[[ Data for this exercise open ]]

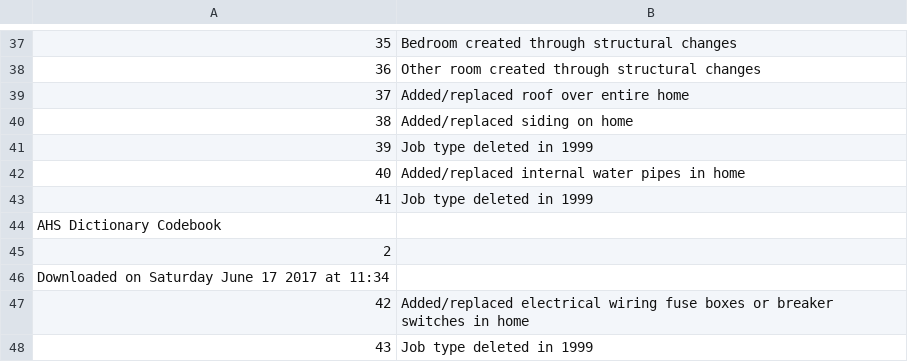
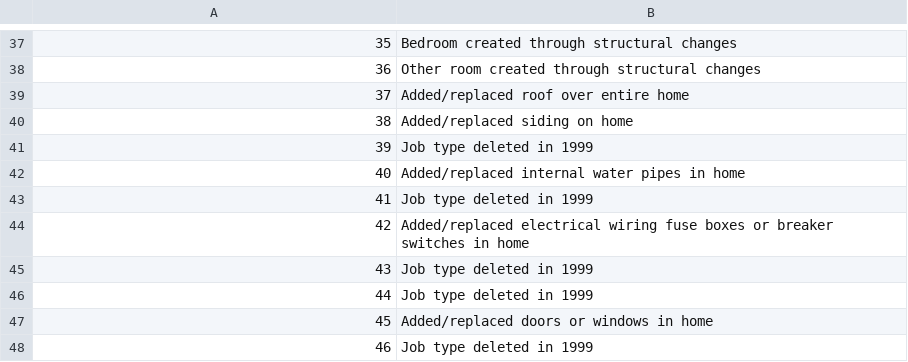
Before and after one commit to matthewwritter/boston_real_estate_analysis, a CSV file: ras_lookup.csv, drawn as a sheet; only a part is shown, gaps mark what is left out; the shorter side is filled out with more unchanged rows; the diff names each change by its address in the sheet, - before the commit and + after, or states it on an @@ line.

```diff
--- a/ras_lookup.csv
+++ b/ras_lookup.csv
-row 44: AHS Dictionary Codebook
-row 45: 2
-row 46: Downloaded on Saturday June 17 2017 at 11:34
```
Also changed, not shown: 1 other file.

[[ Data for this exercise closed ]]

How many lines in the data above contain the string "shown"? Reply with only the number.

2